**WHAT THIS TASK INVOLVES:**
Please reproduce the data exactly, excluding any pictures it contains.

○ ○ ○

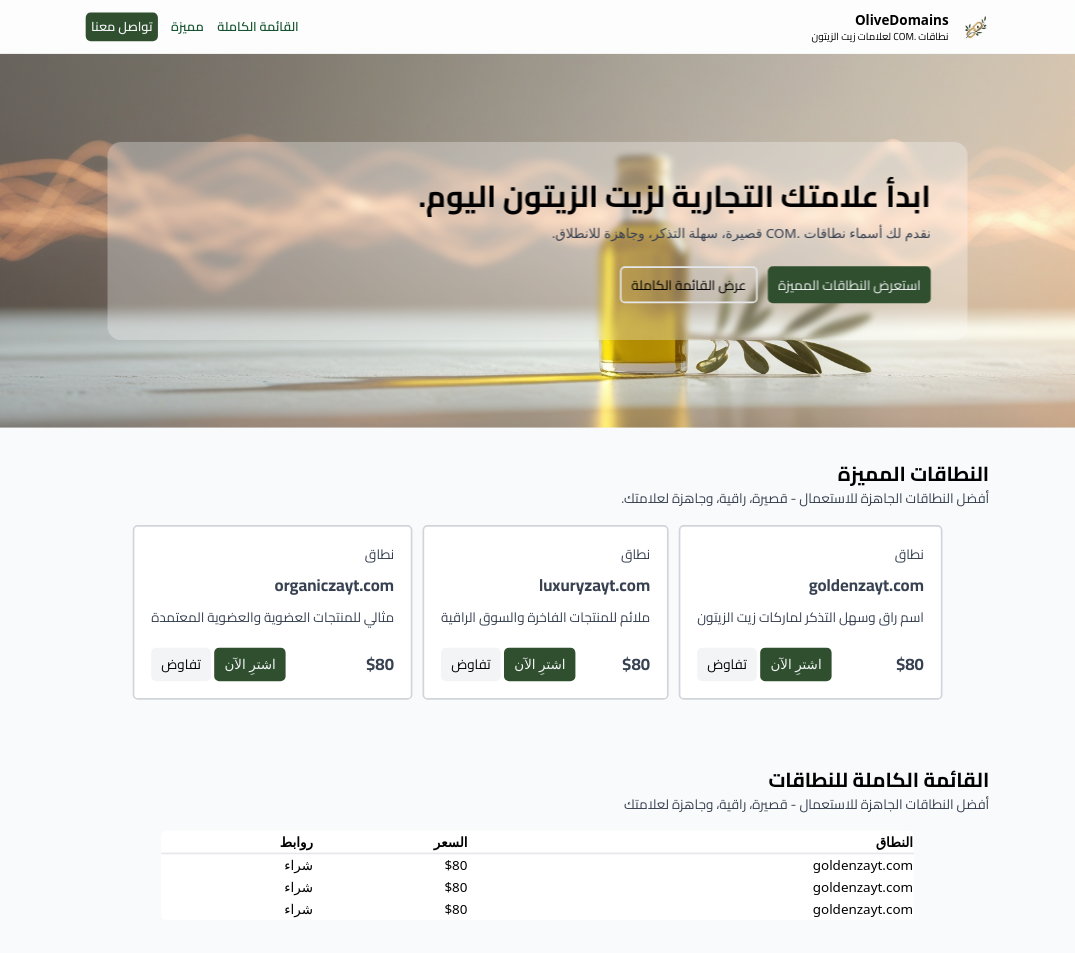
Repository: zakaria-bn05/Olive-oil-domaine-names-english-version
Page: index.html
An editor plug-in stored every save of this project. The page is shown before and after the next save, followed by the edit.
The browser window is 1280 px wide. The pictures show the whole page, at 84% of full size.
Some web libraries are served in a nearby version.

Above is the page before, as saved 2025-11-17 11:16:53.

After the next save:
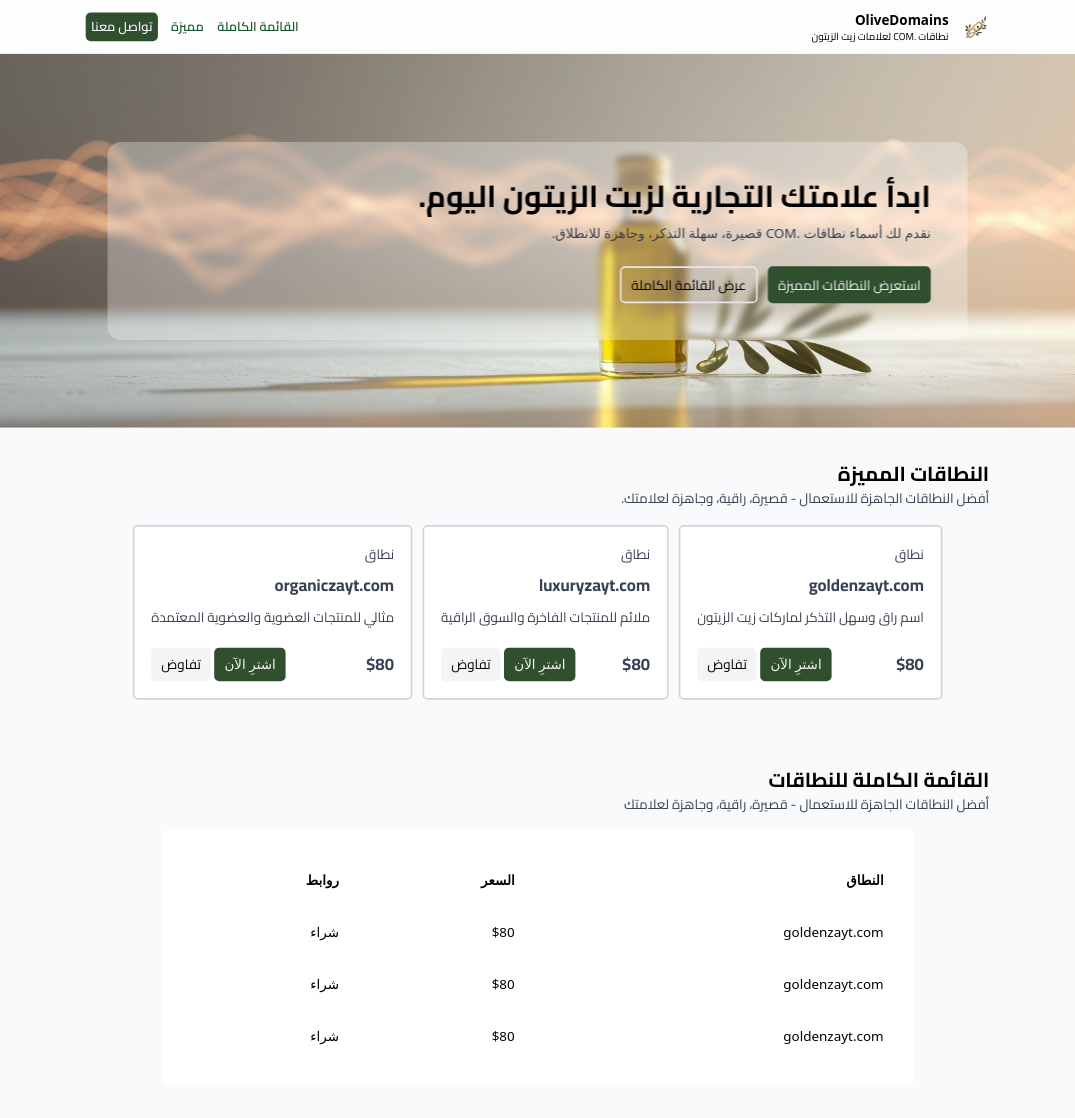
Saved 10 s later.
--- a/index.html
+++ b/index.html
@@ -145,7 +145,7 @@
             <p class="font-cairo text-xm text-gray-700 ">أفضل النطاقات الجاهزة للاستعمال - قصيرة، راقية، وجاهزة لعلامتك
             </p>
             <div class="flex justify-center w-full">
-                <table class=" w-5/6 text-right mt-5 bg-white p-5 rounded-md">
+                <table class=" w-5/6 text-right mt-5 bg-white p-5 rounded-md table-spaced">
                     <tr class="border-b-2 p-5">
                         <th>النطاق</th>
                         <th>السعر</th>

○ ○ ○

**WORKED SOLUTION:**
Repository: zakaria-bn05/Olive-oil-domaine-names-english-version
Page: index.html
An editor plug-in stored every save of this project. The page is shown before and after the next save, followed by the edit.
The browser window is 1280 px wide. The pictures show the whole page, at 84% of full size.
Some web libraries are served in a nearby version.

Above is the page before, as saved 2025-11-17 11:16:53.

After the next save:
Saved 10 s later.
--- a/index.html
+++ b/index.html
@@ -145,7 +145,7 @@
             <p class="font-cairo text-xm text-gray-700 ">أفضل النطاقات الجاهزة للاستعمال - قصيرة، راقية، وجاهزة لعلامتك
             </p>
             <div class="flex justify-center w-full">
-                <table class=" w-5/6 text-right mt-5 bg-white p-5 rounded-md">
+                <table class=" w-5/6 text-right mt-5 bg-white p-5 rounded-md table-spaced">
                     <tr class="border-b-2 p-5">
                         <th>النطاق</th>
                         <th>السعر</th>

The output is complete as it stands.